■ Problem to solve: From the entries below, copy each line in which the word "setIsLoading" occurs.
Working data START
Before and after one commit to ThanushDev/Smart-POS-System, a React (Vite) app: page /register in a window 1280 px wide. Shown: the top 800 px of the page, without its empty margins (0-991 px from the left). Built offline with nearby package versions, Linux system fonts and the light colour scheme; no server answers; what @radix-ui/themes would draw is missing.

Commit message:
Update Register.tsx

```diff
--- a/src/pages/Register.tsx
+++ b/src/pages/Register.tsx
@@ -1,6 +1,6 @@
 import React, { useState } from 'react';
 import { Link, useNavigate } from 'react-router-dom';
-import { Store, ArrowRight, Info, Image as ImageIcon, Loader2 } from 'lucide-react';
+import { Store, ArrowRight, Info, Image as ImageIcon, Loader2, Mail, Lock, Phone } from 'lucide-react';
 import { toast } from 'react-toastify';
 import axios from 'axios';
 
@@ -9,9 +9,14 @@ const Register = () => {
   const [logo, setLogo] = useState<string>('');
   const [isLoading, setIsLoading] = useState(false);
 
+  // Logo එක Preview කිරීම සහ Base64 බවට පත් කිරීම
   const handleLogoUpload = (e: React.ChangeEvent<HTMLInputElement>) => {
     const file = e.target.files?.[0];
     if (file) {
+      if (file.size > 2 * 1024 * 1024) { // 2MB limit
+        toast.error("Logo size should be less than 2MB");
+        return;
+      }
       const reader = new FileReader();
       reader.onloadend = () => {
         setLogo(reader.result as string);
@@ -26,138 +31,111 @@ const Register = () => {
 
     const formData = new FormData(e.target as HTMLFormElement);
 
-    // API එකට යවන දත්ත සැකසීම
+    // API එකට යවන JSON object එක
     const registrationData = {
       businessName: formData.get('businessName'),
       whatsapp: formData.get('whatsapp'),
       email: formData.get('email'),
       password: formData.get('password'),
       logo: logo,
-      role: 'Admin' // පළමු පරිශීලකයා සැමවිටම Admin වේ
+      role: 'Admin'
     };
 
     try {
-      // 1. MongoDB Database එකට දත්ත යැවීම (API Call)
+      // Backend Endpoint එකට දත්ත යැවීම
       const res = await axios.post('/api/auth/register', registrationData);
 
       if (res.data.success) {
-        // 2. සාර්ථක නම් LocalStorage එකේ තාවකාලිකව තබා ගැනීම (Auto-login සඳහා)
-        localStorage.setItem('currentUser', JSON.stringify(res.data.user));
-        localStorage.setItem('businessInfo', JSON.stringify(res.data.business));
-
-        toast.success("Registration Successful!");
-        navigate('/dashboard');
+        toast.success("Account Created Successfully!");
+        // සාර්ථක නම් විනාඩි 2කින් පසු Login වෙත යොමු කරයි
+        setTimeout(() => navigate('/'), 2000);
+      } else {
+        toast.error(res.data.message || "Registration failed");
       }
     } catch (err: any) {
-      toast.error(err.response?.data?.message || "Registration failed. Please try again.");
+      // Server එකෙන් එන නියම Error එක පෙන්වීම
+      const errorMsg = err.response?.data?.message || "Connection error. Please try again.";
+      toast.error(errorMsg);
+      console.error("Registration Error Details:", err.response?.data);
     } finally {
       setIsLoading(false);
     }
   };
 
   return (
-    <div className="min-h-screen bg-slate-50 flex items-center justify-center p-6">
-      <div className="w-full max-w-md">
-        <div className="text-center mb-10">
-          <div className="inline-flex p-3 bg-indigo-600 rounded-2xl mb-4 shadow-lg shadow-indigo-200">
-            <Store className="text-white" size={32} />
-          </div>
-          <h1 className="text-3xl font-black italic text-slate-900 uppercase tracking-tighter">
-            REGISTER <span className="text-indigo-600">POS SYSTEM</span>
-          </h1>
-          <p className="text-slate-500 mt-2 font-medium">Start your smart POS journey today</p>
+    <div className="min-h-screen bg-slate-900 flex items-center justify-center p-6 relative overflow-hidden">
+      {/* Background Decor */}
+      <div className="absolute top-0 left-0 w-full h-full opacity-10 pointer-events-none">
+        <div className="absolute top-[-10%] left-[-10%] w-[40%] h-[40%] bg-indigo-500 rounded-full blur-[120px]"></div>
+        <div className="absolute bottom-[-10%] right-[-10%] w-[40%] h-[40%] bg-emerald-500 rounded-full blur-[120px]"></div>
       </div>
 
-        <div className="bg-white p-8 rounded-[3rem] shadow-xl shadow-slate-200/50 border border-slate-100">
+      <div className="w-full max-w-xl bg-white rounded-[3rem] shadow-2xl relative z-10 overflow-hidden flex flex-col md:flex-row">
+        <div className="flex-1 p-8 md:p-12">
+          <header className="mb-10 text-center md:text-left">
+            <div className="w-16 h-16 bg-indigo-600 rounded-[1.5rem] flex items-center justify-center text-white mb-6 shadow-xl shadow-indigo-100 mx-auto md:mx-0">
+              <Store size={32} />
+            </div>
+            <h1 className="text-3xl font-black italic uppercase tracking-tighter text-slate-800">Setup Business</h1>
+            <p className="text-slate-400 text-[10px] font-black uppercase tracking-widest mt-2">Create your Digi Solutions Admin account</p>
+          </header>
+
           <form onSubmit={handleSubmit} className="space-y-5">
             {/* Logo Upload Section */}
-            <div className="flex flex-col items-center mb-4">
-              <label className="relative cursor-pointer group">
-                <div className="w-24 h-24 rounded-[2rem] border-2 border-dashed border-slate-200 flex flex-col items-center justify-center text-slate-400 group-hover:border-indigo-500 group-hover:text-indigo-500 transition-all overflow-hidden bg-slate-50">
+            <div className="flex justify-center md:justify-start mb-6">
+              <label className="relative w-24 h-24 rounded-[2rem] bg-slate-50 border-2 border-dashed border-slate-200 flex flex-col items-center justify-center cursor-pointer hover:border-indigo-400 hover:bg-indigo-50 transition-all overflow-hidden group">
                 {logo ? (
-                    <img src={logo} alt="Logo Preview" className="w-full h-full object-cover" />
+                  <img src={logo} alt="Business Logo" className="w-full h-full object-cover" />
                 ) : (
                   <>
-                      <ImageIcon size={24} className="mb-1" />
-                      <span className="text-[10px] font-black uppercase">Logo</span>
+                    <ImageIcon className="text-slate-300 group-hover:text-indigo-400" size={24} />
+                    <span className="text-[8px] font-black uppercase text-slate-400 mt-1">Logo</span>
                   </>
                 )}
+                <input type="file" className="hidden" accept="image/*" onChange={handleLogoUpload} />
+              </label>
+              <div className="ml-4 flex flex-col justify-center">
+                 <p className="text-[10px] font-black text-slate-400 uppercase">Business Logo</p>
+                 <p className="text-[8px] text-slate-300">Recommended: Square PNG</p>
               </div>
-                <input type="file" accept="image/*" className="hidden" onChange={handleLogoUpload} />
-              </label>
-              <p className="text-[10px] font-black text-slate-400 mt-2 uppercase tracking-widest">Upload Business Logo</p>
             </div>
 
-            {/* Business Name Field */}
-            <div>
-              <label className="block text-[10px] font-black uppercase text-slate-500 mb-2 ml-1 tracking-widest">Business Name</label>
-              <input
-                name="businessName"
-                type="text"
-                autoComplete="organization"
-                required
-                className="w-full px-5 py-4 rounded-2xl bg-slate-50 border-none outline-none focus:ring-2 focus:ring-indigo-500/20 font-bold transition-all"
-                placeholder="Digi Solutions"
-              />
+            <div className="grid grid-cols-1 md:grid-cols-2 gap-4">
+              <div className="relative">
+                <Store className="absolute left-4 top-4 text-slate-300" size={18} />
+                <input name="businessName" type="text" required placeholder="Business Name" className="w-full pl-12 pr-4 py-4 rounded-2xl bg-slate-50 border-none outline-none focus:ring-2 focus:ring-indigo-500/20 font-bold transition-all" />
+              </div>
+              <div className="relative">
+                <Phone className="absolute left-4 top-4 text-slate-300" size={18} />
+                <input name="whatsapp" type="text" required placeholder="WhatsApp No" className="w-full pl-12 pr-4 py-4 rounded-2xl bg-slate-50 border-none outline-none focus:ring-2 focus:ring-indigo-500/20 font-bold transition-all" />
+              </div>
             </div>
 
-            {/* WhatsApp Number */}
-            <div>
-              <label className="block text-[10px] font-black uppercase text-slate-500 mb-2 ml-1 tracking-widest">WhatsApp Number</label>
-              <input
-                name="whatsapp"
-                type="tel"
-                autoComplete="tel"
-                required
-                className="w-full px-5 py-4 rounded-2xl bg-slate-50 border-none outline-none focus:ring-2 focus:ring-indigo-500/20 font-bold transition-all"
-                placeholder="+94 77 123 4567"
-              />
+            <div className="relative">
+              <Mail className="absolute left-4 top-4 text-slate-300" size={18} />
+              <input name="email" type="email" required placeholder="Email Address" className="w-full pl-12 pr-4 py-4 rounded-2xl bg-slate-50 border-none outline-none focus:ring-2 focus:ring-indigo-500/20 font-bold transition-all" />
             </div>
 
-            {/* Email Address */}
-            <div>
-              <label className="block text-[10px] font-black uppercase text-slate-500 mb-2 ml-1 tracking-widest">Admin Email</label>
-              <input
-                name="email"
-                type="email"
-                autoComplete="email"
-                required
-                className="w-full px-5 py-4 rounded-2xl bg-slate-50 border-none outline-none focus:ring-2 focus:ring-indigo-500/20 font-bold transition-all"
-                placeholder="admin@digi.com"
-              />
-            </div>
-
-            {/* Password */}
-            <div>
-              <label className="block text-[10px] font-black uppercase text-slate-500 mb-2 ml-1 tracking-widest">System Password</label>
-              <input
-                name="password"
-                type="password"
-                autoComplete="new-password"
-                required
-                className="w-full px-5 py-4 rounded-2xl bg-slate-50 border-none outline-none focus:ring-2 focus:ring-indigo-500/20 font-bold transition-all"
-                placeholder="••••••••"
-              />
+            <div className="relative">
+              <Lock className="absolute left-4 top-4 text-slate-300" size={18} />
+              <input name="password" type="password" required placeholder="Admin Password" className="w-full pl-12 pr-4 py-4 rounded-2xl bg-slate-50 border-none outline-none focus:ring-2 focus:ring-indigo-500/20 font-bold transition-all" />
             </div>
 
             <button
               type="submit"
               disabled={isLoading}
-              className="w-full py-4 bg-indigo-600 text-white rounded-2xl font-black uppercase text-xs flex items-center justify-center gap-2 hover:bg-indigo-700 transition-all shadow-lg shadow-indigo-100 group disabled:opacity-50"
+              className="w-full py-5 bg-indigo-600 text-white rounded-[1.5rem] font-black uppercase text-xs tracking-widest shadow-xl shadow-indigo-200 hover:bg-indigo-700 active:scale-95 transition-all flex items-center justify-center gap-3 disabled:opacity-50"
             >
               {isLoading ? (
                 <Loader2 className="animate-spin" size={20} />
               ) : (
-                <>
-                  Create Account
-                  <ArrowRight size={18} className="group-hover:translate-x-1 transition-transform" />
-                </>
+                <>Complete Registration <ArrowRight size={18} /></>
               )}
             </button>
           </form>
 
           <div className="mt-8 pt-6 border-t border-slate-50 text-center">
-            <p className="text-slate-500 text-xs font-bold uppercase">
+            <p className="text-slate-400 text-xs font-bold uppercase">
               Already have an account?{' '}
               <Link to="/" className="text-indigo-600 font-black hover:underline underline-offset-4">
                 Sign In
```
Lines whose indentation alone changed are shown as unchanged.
Working data END
■ Output of the task:
   const [isLoading, setIsLoading] = useState(false);
       setIsLoading(false);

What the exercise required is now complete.